3 Oddities - measurements from around the world
4 Tips - pointers and methods to make your measurements easier.
5 Signs of the times
7 Q&A - readers' questions and answers
8 Rule of thumb
10 Hidden metric
Mark Sugrue, from the University of London, wrote:
I very much enjoyed you recent newsletter, particularly the "Tips" section and the observations of excessive 'accuracy' when converting to and from metric. My favourite national newspaper in Ireland (The Irish Times) is constantly doing this and it drives me crazy!
Mark then included the following article from The Irish Times (2005-11-30) last year.
Woman who fell from path settles for €2m,
A young woman, confined to a wheelchair after falling 4.26m (14ft) from a footpath running alongside a sea wall on to a beach below, has settled her High Court action for damages for a sum of about €2 million.
Clearly, the poor woman fell about 4 metres there was no need to convert this to within 10 millimetres!

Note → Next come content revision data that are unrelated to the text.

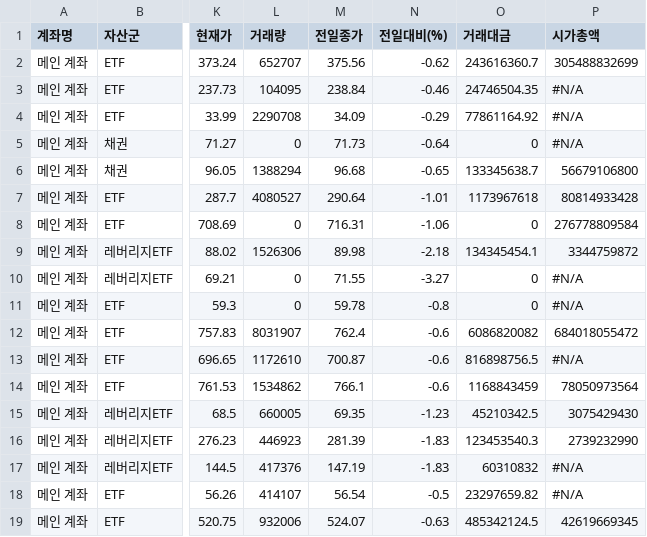
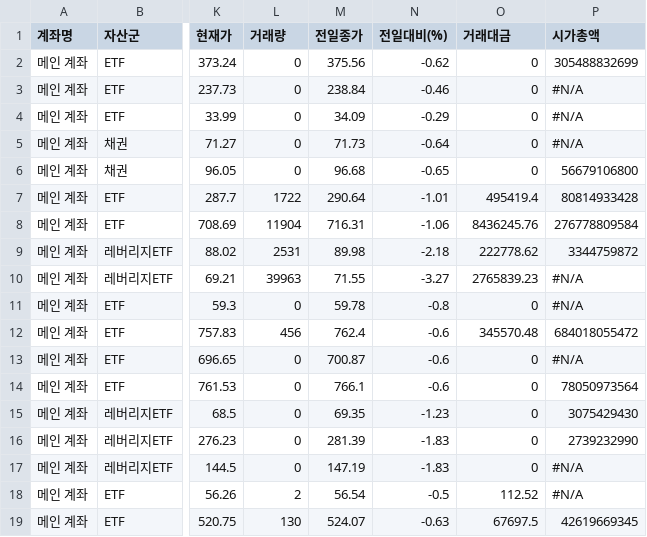
Before and after one commit to yr857511-cpu/-, a CSV file: sheet.csv, drawn as a sheet; only a part is shown, gaps mark what is left out; the diff covers the shown part only; the diff names each change by its address in the sheet, - before the commit and + after, or states it on an @@ line.

```diff
--- a/sheet.csv
+++ b/sheet.csv
-L2 (거래량): 652707
+L2 (거래량): 0
-O2 (거래대금): 243616360.7
+O2 (거래대금): 0
-L3 (거래량): 104095
+L3 (거래량): 0
-O3 (거래대금): 24746504.35
+O3 (거래대금): 0
-L4 (거래량): 2290708
+L4 (거래량): 0
-O4 (거래대금): 77861164.92
+O4 (거래대금): 0
-L6 (거래량): 1388294
+L6 (거래량): 0
-O6 (거래대금): 133345638.7
+O6 (거래대금): 0
-L7 (거래량): 4080527
+L7 (거래량): 1722
-O7 (거래대금): 1173967618
+O7 (거래대금): 495419.4
-L8 (거래량): 0
+L8 (거래량): 11904
-O8 (거래대금): 0
+O8 (거래대금): 8436245.76
-L9 (거래량): 1526306
+L9 (거래량): 2531
-O9 (거래대금): 134345454.1
+O9 (거래대금): 222778.62
-L10 (거래량): 0
+L10 (거래량): 39963
-O10 (거래대금): 0
+O10 (거래대금): 2765839.23
-L12 (거래량): 8031907
+L12 (거래량): 456
-O12 (거래대금): 6086820082
+O12 (거래대금): 345570.48
-L13 (거래량): 1172610
+L13 (거래량): 0
-O13 (거래대금): 816898756.5
+O13 (거래대금): 0
-L14 (거래량): 1534862
+L14 (거래량): 0
-O14 (거래대금): 1168843459
+O14 (거래대금): 0
-L15 (거래량): 660005
+L15 (거래량): 0
-O15 (거래대금): 45210342.5
+O15 (거래대금): 0
-L16 (거래량): 446923
+L16 (거래량): 0
-O16 (거래대금): 123453540.3
+O16 (거래대금): 0
-L17 (거래량): 417376
+L17 (거래량): 0
-O17 (거래대금): 60310832
+O17 (거래대금): 0
-L18 (거래량): 414107
+L18 (거래량): 2
-O18 (거래대금): 23297659.82
+O18 (거래대금): 112.52
-L19 (거래량): 932006
+L19 (거래량): 130
-O19 (거래대금): 485342124.5
+O19 (거래대금): 67697.5
```
Also changed, not shown: 40 edited cells elsewhere in this file.
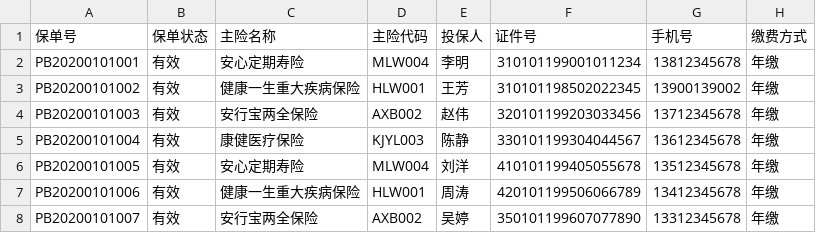
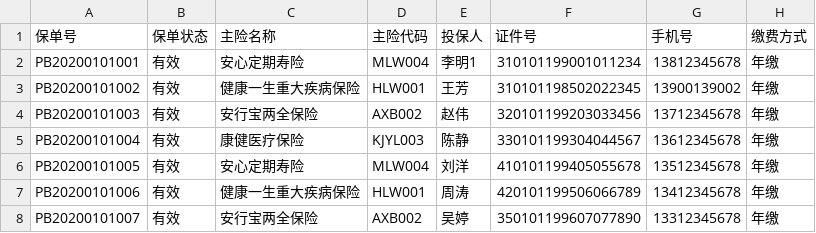
Before and after one commit to chengang-036/CodeBuddy, a CSV file: 0016-Refund/default_data/01_保单信息.csv, drawn as a sheet; only a part is shown; the diff names each change by its address in the sheet, - before the commit and + after, or states it on an @@ line.

```diff
--- a/0016-Refund/default_data/01_保单信息.csv
+++ b/0016-Refund/default_data/01_保单信息.csv
-E2 (投保人): 李明
+E2 (投保人): 李明1
```
Also changed, not shown: 1 other file.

Martin Vlietstra, also from London, wrote:
In a book that I bought about crossing the Sahara Dessert, the author suggests that one should drink one litre of water per day for every 10 °C.
Paul Trusten, R.Ph., the Public Relations Director of the U.S. Metric Association, was buying fruit when he noticed that the price of the clementines had been wrongly priced at $95.00 for a small case because they had been priced 'per ounce' rather than 'per pound'.
Paul told the assistant, 'Here is why we need to change over to the metric system. Then, we could just move decimal points to figure a unit price'. As he pointed out the error to the shop assistant he got a totally blank look.
Paul remarked later. 'What was also interesting is that when I pointed out the use of ounce instead of pound, I gathered, from the look on the young lady's face, that she didn't understand the error. We Americans generally do not know the "system" of measurement to which we cling so stubbornly'.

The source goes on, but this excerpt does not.